[The input]

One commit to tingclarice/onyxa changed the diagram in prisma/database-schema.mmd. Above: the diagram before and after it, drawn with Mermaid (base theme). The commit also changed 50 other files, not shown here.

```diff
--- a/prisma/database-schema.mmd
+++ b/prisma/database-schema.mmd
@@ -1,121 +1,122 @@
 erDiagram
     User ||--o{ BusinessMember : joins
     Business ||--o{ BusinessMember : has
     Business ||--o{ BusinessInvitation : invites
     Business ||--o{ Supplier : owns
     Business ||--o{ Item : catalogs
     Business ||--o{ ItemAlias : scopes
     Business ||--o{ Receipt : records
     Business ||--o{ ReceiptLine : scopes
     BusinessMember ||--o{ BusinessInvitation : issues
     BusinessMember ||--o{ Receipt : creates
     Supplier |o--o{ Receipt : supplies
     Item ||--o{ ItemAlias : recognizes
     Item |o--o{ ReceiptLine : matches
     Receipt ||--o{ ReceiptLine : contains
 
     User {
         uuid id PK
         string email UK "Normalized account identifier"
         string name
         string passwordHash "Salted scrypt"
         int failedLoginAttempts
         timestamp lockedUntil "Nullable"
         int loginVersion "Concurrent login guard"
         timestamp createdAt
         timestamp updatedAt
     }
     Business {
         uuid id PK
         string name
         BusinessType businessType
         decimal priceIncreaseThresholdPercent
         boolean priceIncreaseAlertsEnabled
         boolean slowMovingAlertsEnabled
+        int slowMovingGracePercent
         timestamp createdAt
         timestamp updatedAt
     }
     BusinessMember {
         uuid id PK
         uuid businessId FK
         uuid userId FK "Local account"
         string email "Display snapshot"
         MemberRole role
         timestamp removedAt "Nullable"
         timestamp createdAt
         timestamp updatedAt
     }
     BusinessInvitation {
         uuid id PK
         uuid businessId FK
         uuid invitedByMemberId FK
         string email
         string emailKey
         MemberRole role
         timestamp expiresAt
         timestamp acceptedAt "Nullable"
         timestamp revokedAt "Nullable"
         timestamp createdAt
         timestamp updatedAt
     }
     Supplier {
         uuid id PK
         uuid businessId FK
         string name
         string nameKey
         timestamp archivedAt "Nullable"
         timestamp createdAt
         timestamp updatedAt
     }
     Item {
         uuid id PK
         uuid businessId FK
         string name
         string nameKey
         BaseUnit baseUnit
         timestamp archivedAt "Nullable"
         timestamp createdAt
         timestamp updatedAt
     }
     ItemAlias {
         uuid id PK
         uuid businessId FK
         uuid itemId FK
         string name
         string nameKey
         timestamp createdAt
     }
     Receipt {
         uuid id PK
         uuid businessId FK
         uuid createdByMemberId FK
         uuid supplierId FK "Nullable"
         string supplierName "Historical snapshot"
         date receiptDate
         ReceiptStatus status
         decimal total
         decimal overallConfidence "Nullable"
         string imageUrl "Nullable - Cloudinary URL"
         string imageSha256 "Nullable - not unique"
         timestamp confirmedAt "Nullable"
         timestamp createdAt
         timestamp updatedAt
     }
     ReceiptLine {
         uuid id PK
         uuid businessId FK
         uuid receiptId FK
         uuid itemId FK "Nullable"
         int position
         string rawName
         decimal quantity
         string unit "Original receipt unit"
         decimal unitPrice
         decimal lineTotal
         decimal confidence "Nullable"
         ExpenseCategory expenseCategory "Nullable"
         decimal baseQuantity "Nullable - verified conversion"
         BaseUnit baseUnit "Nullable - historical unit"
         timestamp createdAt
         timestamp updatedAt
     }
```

[/The input]
[The input]

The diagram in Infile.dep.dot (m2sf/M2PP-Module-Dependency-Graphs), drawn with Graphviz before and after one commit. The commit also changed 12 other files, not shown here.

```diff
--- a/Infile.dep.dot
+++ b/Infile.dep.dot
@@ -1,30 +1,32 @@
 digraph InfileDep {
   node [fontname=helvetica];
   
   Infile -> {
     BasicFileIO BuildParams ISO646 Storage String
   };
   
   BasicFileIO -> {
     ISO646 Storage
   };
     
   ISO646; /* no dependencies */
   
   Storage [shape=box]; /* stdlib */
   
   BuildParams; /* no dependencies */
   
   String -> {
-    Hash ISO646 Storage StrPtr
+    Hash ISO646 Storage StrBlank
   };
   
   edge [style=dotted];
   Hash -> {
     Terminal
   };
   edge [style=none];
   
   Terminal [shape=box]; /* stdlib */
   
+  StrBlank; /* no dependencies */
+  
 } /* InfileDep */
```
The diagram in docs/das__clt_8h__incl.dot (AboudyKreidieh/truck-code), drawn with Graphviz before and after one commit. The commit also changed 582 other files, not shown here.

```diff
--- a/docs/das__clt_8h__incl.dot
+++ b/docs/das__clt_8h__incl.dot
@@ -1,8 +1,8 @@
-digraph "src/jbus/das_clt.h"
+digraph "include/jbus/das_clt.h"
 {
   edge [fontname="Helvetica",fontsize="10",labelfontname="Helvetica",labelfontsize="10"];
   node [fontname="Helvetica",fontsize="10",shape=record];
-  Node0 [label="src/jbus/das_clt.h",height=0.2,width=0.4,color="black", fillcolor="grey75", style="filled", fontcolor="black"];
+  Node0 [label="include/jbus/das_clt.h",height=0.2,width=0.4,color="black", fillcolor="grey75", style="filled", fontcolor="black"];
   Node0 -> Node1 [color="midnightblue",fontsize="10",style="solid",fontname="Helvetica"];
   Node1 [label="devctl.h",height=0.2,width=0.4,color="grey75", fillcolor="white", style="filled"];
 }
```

[/The input]

**What to work on**
Out of the records above, pull the lines that include the word "database".

**Finished exercise**
One commit to tingclarice/onyxa changed the diagram in prisma/database-schema.mmd. Above: the diagram before and after it, drawn with Mermaid (base theme). The commit also changed 50 other files, not shown here.
--- a/prisma/database-schema.mmd
+++ b/prisma/database-schema.mmd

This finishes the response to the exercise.